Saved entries
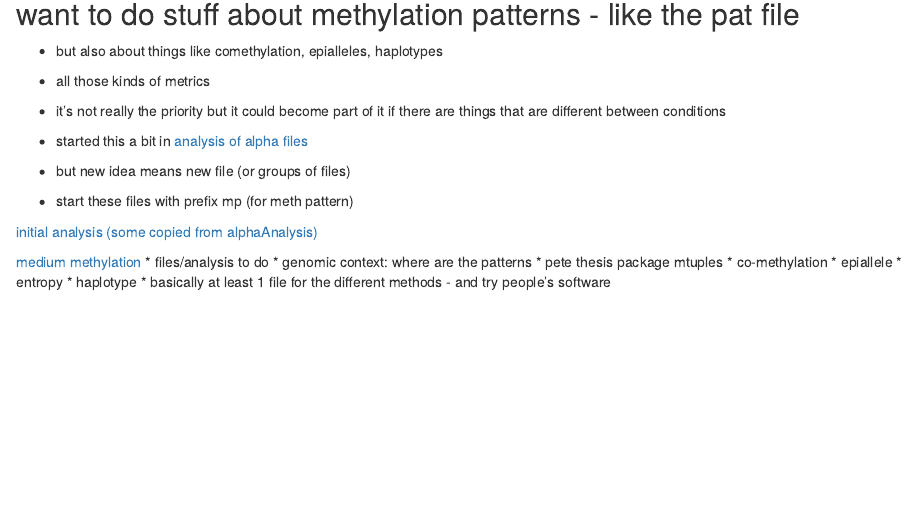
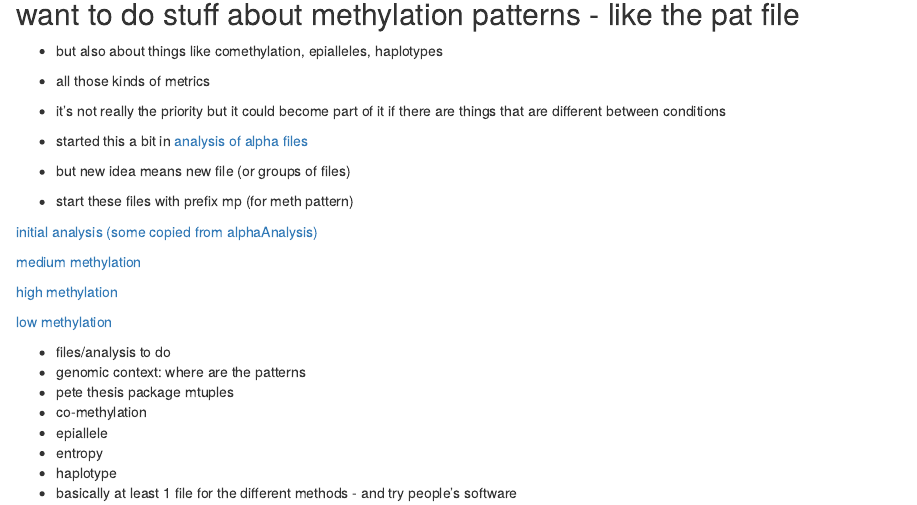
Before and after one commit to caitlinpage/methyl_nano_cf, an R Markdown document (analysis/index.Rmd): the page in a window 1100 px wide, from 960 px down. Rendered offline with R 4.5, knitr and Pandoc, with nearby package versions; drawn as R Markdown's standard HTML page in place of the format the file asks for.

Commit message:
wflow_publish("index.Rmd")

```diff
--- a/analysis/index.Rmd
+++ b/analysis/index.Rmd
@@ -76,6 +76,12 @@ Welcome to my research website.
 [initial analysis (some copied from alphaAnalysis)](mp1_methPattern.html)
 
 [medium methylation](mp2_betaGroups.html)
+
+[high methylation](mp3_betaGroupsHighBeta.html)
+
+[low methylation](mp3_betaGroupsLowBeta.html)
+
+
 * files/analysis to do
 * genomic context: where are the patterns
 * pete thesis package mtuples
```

==

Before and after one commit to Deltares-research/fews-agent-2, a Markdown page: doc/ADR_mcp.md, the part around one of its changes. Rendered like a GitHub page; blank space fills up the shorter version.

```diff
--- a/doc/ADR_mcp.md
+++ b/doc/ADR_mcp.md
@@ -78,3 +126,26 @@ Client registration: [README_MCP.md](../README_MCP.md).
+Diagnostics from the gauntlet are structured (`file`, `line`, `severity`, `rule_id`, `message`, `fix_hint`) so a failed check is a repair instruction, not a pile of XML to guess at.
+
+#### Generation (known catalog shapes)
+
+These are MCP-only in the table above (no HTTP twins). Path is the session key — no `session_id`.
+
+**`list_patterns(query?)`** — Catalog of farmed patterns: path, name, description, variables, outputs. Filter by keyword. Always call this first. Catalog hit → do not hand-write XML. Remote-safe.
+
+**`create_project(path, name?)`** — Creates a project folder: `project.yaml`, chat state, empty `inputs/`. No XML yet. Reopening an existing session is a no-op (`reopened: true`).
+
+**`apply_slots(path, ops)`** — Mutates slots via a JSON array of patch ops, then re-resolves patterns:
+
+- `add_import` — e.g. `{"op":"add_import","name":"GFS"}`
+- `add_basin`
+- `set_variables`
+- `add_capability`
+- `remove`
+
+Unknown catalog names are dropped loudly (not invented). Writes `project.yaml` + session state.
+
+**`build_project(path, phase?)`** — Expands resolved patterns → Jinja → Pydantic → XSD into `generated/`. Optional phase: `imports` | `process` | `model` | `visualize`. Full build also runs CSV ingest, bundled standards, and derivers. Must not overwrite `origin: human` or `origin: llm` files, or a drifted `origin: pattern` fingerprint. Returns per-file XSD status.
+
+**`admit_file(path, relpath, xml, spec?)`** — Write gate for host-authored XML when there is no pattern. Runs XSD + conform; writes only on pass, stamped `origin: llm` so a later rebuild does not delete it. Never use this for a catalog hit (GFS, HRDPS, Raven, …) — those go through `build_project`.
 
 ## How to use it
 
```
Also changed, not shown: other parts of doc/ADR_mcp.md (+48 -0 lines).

**YOUR OBJECTIVE**
For each line in the records that holds "analysis", show that line as it stands.

**OUTPUT FOR THIS EXERCISE**
Before and after one commit to caitlinpage/methyl_nano_cf, an R Markdown document (analysis/index.Rmd): the page in a window 1100 px wide, from 960 px down. Rendered offline with R 4.5, knitr and Pandoc, with nearby package versions; drawn as R Markdown's standard HTML page in place of the format the file asks for.
--- a/analysis/index.Rmd
+++ b/analysis/index.Rmd
 [initial analysis (some copied from alphaAnalysis)](mp1_methPattern.html)
 * files/analysis to do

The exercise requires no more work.